Every year, many people enter treatment programs. More than 1.4 million do, according to the Substance Abuse and Mental Health Services Administration.
But few of those people shout about their treatment from the rooftops. We know addictions are diseases of brain chemistry, and we know they can be treated. But the fact remains that addictions come with stigma.
If you want to keep your addiction — and your treatment plan — private, you’re not alone. And there are two rules that ensure discretion from rehab centers.
HIPAA: Protects All Medical Records
The Health Insurance Portability and Accountability Act (HIPAA) applies to any kind of health care you’ll get, including addiction care.
This is an old rule, and it’s responsible for a lot of the paperwork you sign whenever you go to the doctor’s office. That form about releasing information? It stems from HIPAA regulations.
The U.S. Department of Health and Human Services says HIPAA should protect your individually identifiable health information. That includes:
- Data about your physical and mental health.
- Specifics about the care you’ve received.
- Costs associated with your care.
- Your identity, including your name and Social Security Number.
If your doctor kept all of this information about you a secret, it would be really hard for you to get treatment. Anytime you saw someone new, like a nurse, you’d have to explain what’s happening and how it should be addressed.
HIPAA isn’t made to grind your treatment to a halt. Instead, it contains provisions that help teams transfer some data efficiently. Your doctor can disclose your personal information to:
- Treatment teams. If you’re seeing a new provider, that person can access your records.
- Billing departments. Data that involves payment can be shared with organizations that need your money.
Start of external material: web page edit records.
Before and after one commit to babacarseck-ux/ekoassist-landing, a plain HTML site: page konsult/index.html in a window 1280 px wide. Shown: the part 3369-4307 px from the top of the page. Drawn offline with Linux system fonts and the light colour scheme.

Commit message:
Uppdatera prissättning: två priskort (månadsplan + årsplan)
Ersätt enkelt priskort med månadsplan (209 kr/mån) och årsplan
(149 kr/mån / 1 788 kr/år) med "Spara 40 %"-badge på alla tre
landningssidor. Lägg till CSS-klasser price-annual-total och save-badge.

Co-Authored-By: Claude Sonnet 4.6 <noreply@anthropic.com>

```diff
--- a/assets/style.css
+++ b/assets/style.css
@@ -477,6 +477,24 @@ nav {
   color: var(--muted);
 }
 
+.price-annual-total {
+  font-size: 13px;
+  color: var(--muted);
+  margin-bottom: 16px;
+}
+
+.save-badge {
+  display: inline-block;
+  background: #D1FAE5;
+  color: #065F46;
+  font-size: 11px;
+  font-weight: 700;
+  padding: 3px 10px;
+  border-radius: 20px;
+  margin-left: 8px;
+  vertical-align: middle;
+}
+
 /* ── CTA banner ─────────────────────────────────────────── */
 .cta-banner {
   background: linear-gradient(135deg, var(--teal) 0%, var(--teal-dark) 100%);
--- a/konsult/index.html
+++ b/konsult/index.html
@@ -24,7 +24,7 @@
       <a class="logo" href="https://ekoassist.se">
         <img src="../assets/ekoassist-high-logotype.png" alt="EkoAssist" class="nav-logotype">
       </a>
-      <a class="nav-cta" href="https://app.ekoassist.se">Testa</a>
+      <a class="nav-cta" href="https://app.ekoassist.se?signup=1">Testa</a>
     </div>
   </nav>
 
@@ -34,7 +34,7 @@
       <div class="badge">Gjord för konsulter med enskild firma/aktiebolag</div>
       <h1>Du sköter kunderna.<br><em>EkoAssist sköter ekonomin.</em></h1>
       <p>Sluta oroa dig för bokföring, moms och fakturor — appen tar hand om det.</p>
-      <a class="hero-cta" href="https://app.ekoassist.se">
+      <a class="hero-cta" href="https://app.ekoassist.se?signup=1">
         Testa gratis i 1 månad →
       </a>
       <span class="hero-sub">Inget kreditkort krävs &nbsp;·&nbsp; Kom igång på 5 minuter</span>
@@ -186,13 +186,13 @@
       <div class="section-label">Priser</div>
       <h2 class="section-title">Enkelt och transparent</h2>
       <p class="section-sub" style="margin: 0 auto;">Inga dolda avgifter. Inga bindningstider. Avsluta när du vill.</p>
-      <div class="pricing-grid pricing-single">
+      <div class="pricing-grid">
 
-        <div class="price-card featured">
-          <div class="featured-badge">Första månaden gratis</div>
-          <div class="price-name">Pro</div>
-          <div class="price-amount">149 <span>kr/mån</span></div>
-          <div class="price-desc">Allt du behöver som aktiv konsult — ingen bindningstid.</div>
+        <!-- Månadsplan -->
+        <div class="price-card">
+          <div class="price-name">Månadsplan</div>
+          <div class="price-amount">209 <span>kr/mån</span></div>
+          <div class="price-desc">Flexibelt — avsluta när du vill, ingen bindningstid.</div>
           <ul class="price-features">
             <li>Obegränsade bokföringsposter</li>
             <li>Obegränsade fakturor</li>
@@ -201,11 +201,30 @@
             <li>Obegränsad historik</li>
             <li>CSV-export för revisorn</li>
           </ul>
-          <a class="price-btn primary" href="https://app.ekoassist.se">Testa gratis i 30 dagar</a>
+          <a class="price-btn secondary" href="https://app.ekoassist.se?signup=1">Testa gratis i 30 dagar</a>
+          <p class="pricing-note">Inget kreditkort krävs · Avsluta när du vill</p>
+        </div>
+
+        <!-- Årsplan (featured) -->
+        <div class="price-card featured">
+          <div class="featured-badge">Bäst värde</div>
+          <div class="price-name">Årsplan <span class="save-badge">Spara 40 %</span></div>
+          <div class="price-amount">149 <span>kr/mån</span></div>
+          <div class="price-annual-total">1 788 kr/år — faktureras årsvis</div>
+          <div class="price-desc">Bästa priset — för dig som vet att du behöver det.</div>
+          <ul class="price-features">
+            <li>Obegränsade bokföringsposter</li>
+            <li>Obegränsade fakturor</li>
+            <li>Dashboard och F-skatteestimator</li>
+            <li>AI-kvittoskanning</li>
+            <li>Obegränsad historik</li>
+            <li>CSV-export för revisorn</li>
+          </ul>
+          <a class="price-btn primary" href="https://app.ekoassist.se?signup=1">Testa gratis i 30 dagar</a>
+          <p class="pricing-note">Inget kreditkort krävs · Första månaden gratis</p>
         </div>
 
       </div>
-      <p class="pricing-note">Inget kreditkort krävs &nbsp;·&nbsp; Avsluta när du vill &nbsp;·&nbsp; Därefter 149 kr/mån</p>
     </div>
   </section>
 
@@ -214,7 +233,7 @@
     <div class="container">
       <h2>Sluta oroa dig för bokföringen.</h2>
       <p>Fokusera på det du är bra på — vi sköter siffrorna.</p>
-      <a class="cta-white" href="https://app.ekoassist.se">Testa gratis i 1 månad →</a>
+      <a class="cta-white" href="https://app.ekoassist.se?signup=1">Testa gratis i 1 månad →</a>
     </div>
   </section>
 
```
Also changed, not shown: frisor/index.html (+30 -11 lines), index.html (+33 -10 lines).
- Operations centers. Your data can be used to help your facility get better, apply for insurance, and handle administrative tasks.
Typically, you need to approve these disclosures. And you can disagree with some or all of them and still get the help you need.
For some activists, these protections didn’t go far enough to protect people fighting addictions. New rules should help, they thought.
42 CFR Part 2: Additional Protection
HIPAA still applies to any treatment team supporting you through your addiction. But the care you get for substance abuse is protected even more with 42 CFR Part 2, which is typically called simply Part 2.
This rule also comes with a release form. It gives you control over what your doctor can share and what must be protected. The rule is very strict. As experts explain, without your permission, your doctor can’t even include information about your addiction in your medical record.
Think about that for a minute.
You could get treatment for addiction in a reputable facility. You might stay there for weeks or even months. But when a new doctor looks at your chart, all of those details could be missing, almost as though it never happened.
Your doctor can release information, says the Legal Action Center, if these circumstances apply:
- Medical emergencies
- Child abuse or neglect
- Criminal acts against staff or property
- Research requests
- Court orders
- Audits, evaluations, and other agreements
In those situations, your doctor can turn your records loose without asking for your permission first. But in almost every other case, your data will be private and discrete.
Will These Protections Last?
The need for privacy is timeless, and in this era of digital sharing and computer hacking, it’s more important than ever. There’s no reason to think that treatment groups will abandon years of tradition and start sharing your data everywhere. But the rules might change a bit in the future.
Advocacy groups worry about the Part 2 legislation that keeps addictions from your medical record. That could lead to overdoses, they say.
If you’re treated for a prescription painkiller addiction, and your new doctor gives you those pills to help you with a health problem, that could cost your life. And your doctor may never know it’s a problem unless you speak up.
Stripping that protection could save hundreds or thousands of lives, they say, and they’ve asked for that rule change in legislation currently working through Congress.
But there’s no guarantee that this bill will pass. Many don’t.
And even if it does, you will still have HIPAA protections that require discretion. Even if the laws do shift a bit, you’ll still be protected.
Your Privacy Matters
Concerns about stigma can keep you out of treatment. You don’t want people to know you’re struggling, and you hope to hide it from prying eyes. Your treatment team knows this. Rest assured that you’re in good hands.
Penalties for breaking HIPAA and Part 2 rules are severe, and they could cost a facility its license. No group that provides care wants to go out of business. They will do all they can to ensure that doesn’t happen.
So enroll in treatment today. Don’t let concerns about privacy keep you from the help you need.